Most of us have taken at least some action to keep our online identities private. Yet, even as we take steps -- such as religiously clearing our cookies, encrypting our email, or even using VPNs to mask our IP addresses -- the majority of us do not believe it's possible to be completely anonymous online.
This fatalistic outlook among US Internet users is revealed in a 2013 report from the Pew Research Internet Project, "Anonymity, Privacy, and Security Online."
The findings have even more relevance in light of another recent study by the Healthcare Information and Management Systems Society (HIMSS), which finds that the greatest threat to the security of our personal healthcare information comes from healthcare workers themselves. More on that in a minute.
First, let's take a closer look at the Pew study, which is based on survey responses from 782 US-based Internet users aged 18 and older.
The vast majority of respondents (86%) said they've taken steps to remove or mask their digital footprints. More than half of respondents (55%) have taken steps to avoid observation by specific people, organizations, or the government. A majority (59%) of respondents said they do not believe it's possible to remain completely anonymous online.
Those are some sobering numbers, but from where I sit what's even more shocking is the 37% of respondents who believe that it is possible to be completely anonymous online.

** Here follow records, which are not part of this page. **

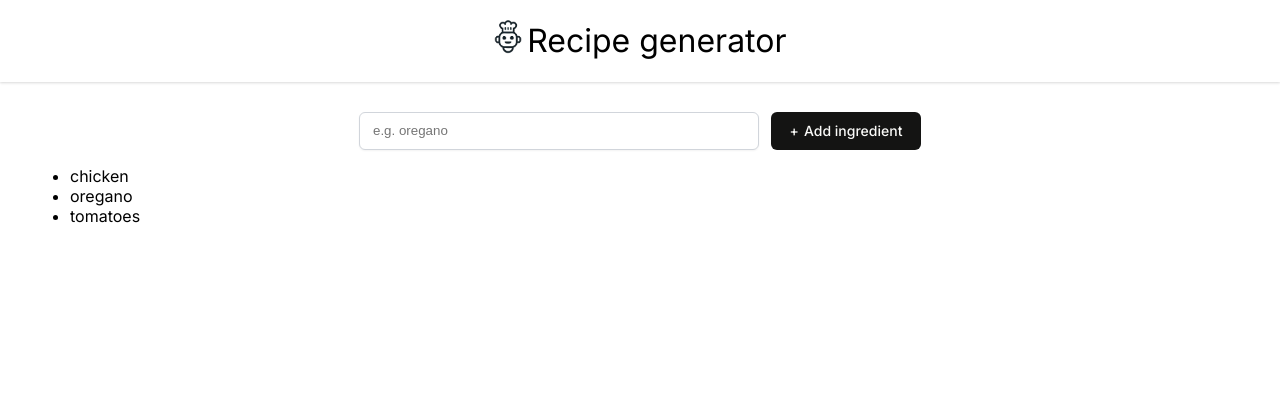
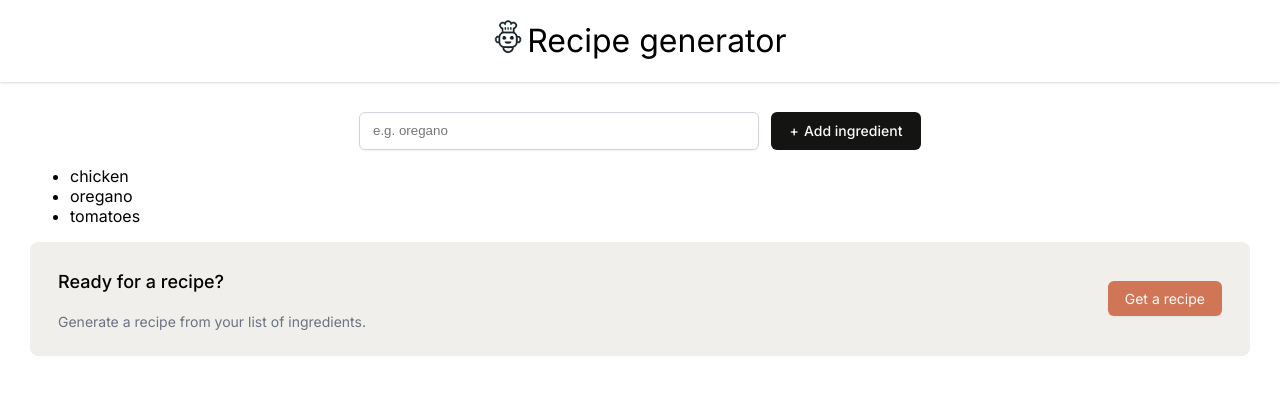
Before and after one commit to Petrasoderstrom1612/ai-recipe-generator, a React (Vite) app: page / in a window 1280 px wide. Shown: the top 394 px of the page. Built offline with nearby package versions, Linux system fonts and the light colour scheme.

Commit message:
added && for more ingredienses than 2 and artificial showRecipe state to toggle recipe by a button once 2 ingredienses are added

```diff
--- a/src/components/Main.jsx
+++ b/src/components/Main.jsx
@@ -2,9 +2,13 @@
 
 const Main = () => {
     const [ingredients, setIngredients] = React.useState(["chicken", "oregano", "tomatoes"])
+    const [recipeShown, setRecipeShown] = React.useState(false)
+
+    const showRecipe = () => {
+      setRecipeShown(PrevRecipeShown => !PrevRecipeShown)
+    }
 
     const ingredientsInnerHtml = ingredients.map(oneIngredient => (<li key={oneIngredient}>{oneIngredient}</li>))
-
 
     const handleSubmit = (formData) => {
         const addedIngr = formData.get("ingredient")
@@ -33,6 +37,48 @@
             {ingredientsInnerHtml}
         </ul>
       </div>
+      {ingredients.length > 2 &&
+        <div className="get-recipe-container">
+            <div>
+                <h3>Ready for a recipe?</h3>
+                <p>Generate a recipe from your list of ingredients.</p>
+            </div>
+            <button onClick={showRecipe}>Get a recipe</button>
+        </div>
+
+      }
+      {recipeShown &&  <section>
+    <h2>Chef Claude Recommends:</h2>
+    <article className="suggested-recipe-container" aria-live="polite">
+        <p>Based on the ingredients you have available, I would recommend making a simple a delicious <strong>Beef Bolognese Pasta</strong>. Here is the recipe:</p>
+        <h3>Beef Bolognese Pasta</h3>
+        <strong>Ingredients:</strong>
+        <ul>
+            <li>1 lb. ground beef</li>
+            <li>1 onion, diced</li>
+            <li>3 cloves garlic, minced</li>
+            <li>2 tablespoons tomato paste</li>
+            <li>1 (28 oz) can crushed tomatoes</li>
+            <li>1 cup beef broth</li>
+            <li>1 teaspoon dried oregano</li>
+            <li>1 teaspoon dried basil</li>
+            <li>Salt and pepper to taste</li>
+            <li>8 oz pasta of your choice (e.g., spaghetti, penne, or linguine)</li>
+        </ul>
+        <strong>Instructions:</strong>
+        <ol>
+            <li>Bring a large pot of salted water to a boil for the pasta.</li>
+            <li>In a large skillet or Dutch oven, cook the ground beef over medium-high heat, breaking it up with a wooden spoon, until browned and cooked through, about 5-7 minutes.</li>
+            <li>Add the diced onion and minced garlic to the skillet and cook for 2-3 minutes, until the onion is translucent.</li>
+            <li>Stir in the tomato paste and cook for 1 minute.</li>
+            <li>Add the crushed tomatoes, beef broth, oregano, and basil. Season with salt and pepper to taste.</li>
+            <li>Reduce the heat to low and let the sauce simmer for 15-20 minutes, stirring occasionally, to allow the flavors to meld.</li>
+            <li>While the sauce is simmering, cook the pasta according to the package instructions. Drain the pasta and return it to the pot.</li>
+            <li>Add the Bolognese sauce to the cooked pasta and toss to combine.</li>
+            <li>Serve hot, garnished with additional fresh basil or grated Parmesan cheese if desired.</li>
+        </ol>
+    </article>
+</section>}
     </main>
   );
 };
--- a/src/index.css
+++ b/src/index.css
@@ -67,3 +67,36 @@
   flex-direction: column;
   justify-content: center;
 }
+
+.get-recipe-container {
+    display: flex;
+    justify-content: space-between;
+    align-items: center;
+    border-radius: 8px;
+    background: #F0EFEB;
+    padding: 10px 28px;
+}
+
+.get-recipe-container h3 {
+    font-size: 1.125rem;
+    font-weight: 500;
+    line-height: 24px;
+}
+
+.get-recipe-container p {
+    color: #6B7280;
+    font-size: 0.875rem;
+    line-height: 20px;
+}
+
+.get-recipe-container button {
+    border: none;
+    border-radius: 6px;
+    background: #D17557;
+    box-shadow: 0px 1px 2px 0px rgba(0, 0, 0, 0.05);
+    color: #FAFAF8;
+    padding: 9px 17px;
+    font-family: Inter, sans-serif;
+    font-size: 0.875rem;
+    cursor: pointer;
+}
```
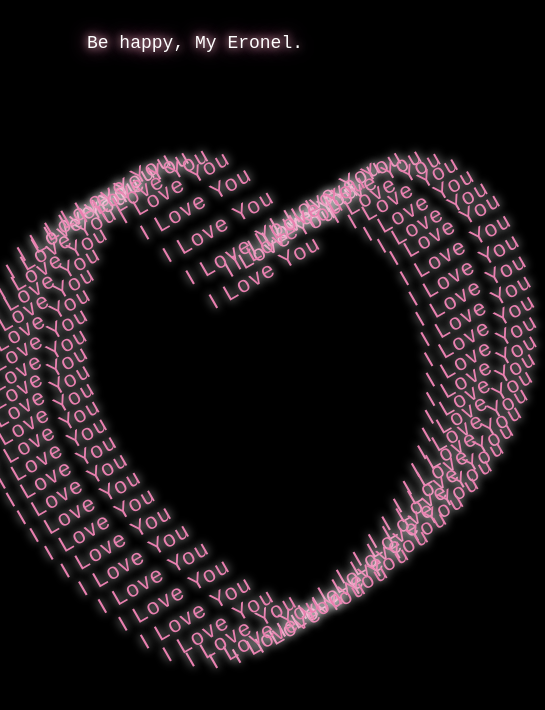
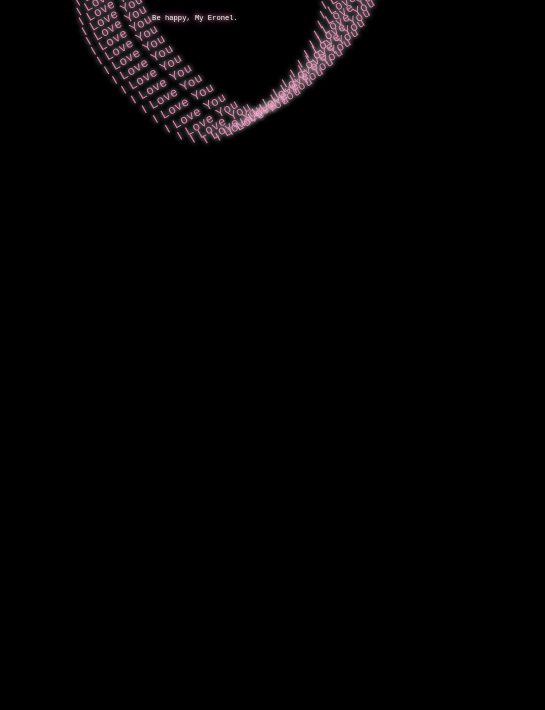
Before and after one commit to semutimuyt-hash/love, a plain HTML site: page index.html in a window 390 px wide. Shown: the whole page, 545 px wide, since content can reach past the window. Drawn offline with Linux system fonts and the light colour scheme.

Commit message:
update css

```diff
--- a/index.html
+++ b/index.html
@@ -2,6 +2,7 @@
 <html lang="en">
  <head>
   <meta http-equiv="Content-Type" content="text/html; charset=UTF-8">
+  <meta name="viewport" content="width=device-width, initial-scale=1.0">
   <link rel="stylesheet" href="styles.css">
   <link href="https://fonts.googleapis.com/css2?family=Great+Vibes&display=swap" rel="stylesheet">
   <title>Love</title>
--- a/styles.css
+++ b/styles.css
@@ -735,7 +735,7 @@ body {
     text-align: center;
     color: white;
     font-family: 'Courier New', monospace;
-    font-size: 18px;
+    font-size: 24px;
     line-height: 1.6;
     text-shadow: 0 0 8px pink, 0 0 18px hotpink;
     z-index: 10;
@@ -744,3 +744,28 @@ body {
 .kata-kata p {
     margin: 12px 0;
 }
+
+@media screen and (max-width: 600px) {
+
+    body {
+        overflow: hidden;
+    }
+
+    #ui {
+        transform: scale(0.55);
+        transform-origin: center center;
+    }
+
+    .kata-kata {
+        top: 3%;
+        left: 50%;
+        width: 90%;
+        font-size: 13px;
+        line-height: 1.5;
+        transform: translateX(-50%);
+    }
+
+    .kata-kata p {
+        margin: 8px 0;
+    }
+}
```
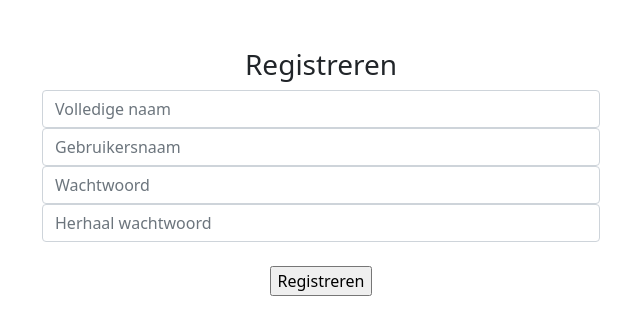
After one commit to matthiasbenschop/hoornbeeck-programmeren, a PHP site: page /register.php in a window 1280 px wide. The commit adds this page. Shown: the top 335 px of the page, without its empty margins (319-959 px from the left). Run offline with PHP 8.4, Linux system fonts and the light colour scheme.

Commit message:
Add register

```diff
--- a/Backend/Cursussen/header.php
+++ b/Backend/Cursussen/header.php
@@ -32,8 +32,12 @@ if (isset($_SESSION['ingelogd'])){
                             <a class="nav-link" href="add.php">Cursussen toevoegen</a>
                         </li>
                         <li class="nav-item">
+                        <a class="nav-link" href="register.php">Registreren</a>
+                        </li>
+                        <li class="nav-item">
                             <a class="nav-link" href="uitloggen.php">Uitloggen</a>
-                        </li>'; }
+                        </li>'
+                        ; }
 
                         ?>
 
--- a/Backend/Cursussen/index.php
+++ b/Backend/Cursussen/index.php
@@ -31,6 +31,7 @@
                 </tr>
                 </thead>
                 <tbody>
+
 
 
 
--- /dev/null
+++ b/Backend/Cursussen/register.php
@@ -0,0 +1,61 @@
+<?php include 'header.php'; ?>
+
+
+<div class="container login-container text-center d-flex justify-content-center">
+                <div class="w-50 login-form mt-5">
+                    <h3>Registreren</h3>
+                    <form method='post'>
+                        <div class="form-group">
+                            <input type="text" class="form-control" placeholder="Volledige naam" name="username1" value="" required/>
+                        </div>
+                        <div class="form-group">
+                            <input type="text" class="form-control" placeholder="Gebruikersnaam" name="username" value="" required/>
+                        </div>
+                        <div class="form-group">
+                            <input type="password" class="form-control" placeholder="Wachtwoord" name="password" value="" required/>
+                        </div>
+                        <div class="form-group">
+                            <input type="password" class="form-control" placeholder="Herhaal wachtwoord" name="password1" value="" required/>
+                        </div><br>
+                        <div class="form-group">
+                            <input type="submit" class="btnSubmit" value="Registreren" />
+                        </div>
+                    </form>
+                </div>
+
+
+
+ <?php
+
+if ($_POST) {
+    $conn = mysqli_connect('localhost','root','','trainingen');
+    if(!$conn){
+        echo('Kan geen contact met de server maken!:' .mysql_error());
+    }
+
+
+    $naam_voluit = $_POST['username1'];
+    $username = $_POST['username'];
+    $password = $_POST['password'];
+    $passwordconfirm = $_POST['password1'];
+
+    if ($password == $passwordconfirm) {
+        $sql = "INSERT INTO users(naam_voluit,username,password)
+        VALUES ('$naam_voluit','$username','$password')";
+
+
+        if (mysqli_query($conn, $sql)) {
+            echo "Geregistreerd";
+
+        } else {
+            echo "Error: " . $sql . ":-" . mysqli_error($conn);
+        }
+        mysqli_close($conn);
+        header("Location: inloggen.php");
+    } else {
+        echo 'Wachtwoord is niet hetzelfde!';
+    }
+}
+
+
+?>
--- a/Frondend/Periode 3/ommetje/start.html
+++ b/Frondend/Periode 3/ommetje/start.html
@@ -13,7 +13,7 @@
 
 <img class="imgs" src="bgs.png" alt="Paarse Heide">
 
-<h1 class="times">00:18</h1>
+<h1 class="times">00:01</h1>
 <h1 class="time20">/20</h1>
 
 <a href="index.html"><button class="but"></button></a>	<i class="material-icons">&#xE876;</i>
```
Also changed, not shown: Backend/demo/demo.php (added, +45 -0 lines), Backend/Cursussen/style.css (line endings or trailing spaces).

I can only assume that these folks just don't pay attention to the news. In fact, the rest of the survey results seem to belie that notion of complete anonymity online.
For example, when asked "Suppose you said something critical about a product online, and you didn’t use your real name. How easy do you think it would be for the company to find out who you are anyway?" 79% of respondents said it would be "very easy" or "somewhat easy."
Table 1: How easy would it be for a corporation to find out your identity?
|Degree of ease
|Not too easy
More than half of respondents (56%) said that they have had their personal information compromised or experienced conflict with others due to their online activities.
Table 2: How is our data being compromised?
|Email or social networking account taken over without permission
|Stalked or harassed online
|Personal information stolen (SSN, credit card, bank account)
OK, with this information in mind, let's see what HIMSS has found out about our most personal of personal information: our healthcare records. The 2013 HIMSS Security Survey, released February 19, 2014, includes the results of a survey of 283 IT and security professionals employed by US hospitals and physician practices. The study was supported by the Medical Management Group Association and sponsored by Experian Data Breach Resolution.
According to the HIMMS report:
Eighty percent of respondents noted that they were concerned that human related factors would put data at risk. Furthermore, respondents were most likely to indicate the greatest motivator leading to the compromise of data is for workforce members to snoop on co-workers, friends and neighbors' patient information… Using a scale of one to seven, where one is not a threat and seven is an area that is of high threat concern, respondents were most likely to identify human-related factors such as individuals circumventing controls or disclosing information in error as the greatest area of concern.
Table 3: Factors posing a threat to health data
|Area of concern
|Lack of planning, policies, procedures
|Functionality of devices
|Loss of integrity of information
So, what are the "human-related factors" that most trouble healthcare IT professionals? Negligence or unintentional mistakes that expose information -- such as the disclosure of information on websites, or lost/misplaced files or devices -- was cited as a concern by 86% of respondents. Two thirds of respondents (68%) also indicated that they were concerned workers would bypass security access or interfere with access control. More than half (58%) indicated concern about insider threats, including deliberate activity by workers, while 20% were concerned that outsourced staff would bypass security controls.
Taken together, these two studies paint a pretty grim picture about the state of our online privacy. Are your online experiences consistent with the Pew Research findings? What steps is your organization taking to specifically deal with those "human-related factors" that are such a hot area of concern in healthcare? Is true online anonymity a myth? Tell us in the comments section below.
— Susan Nunziata, , Director of Editorial, EnterpriseEfficiency.com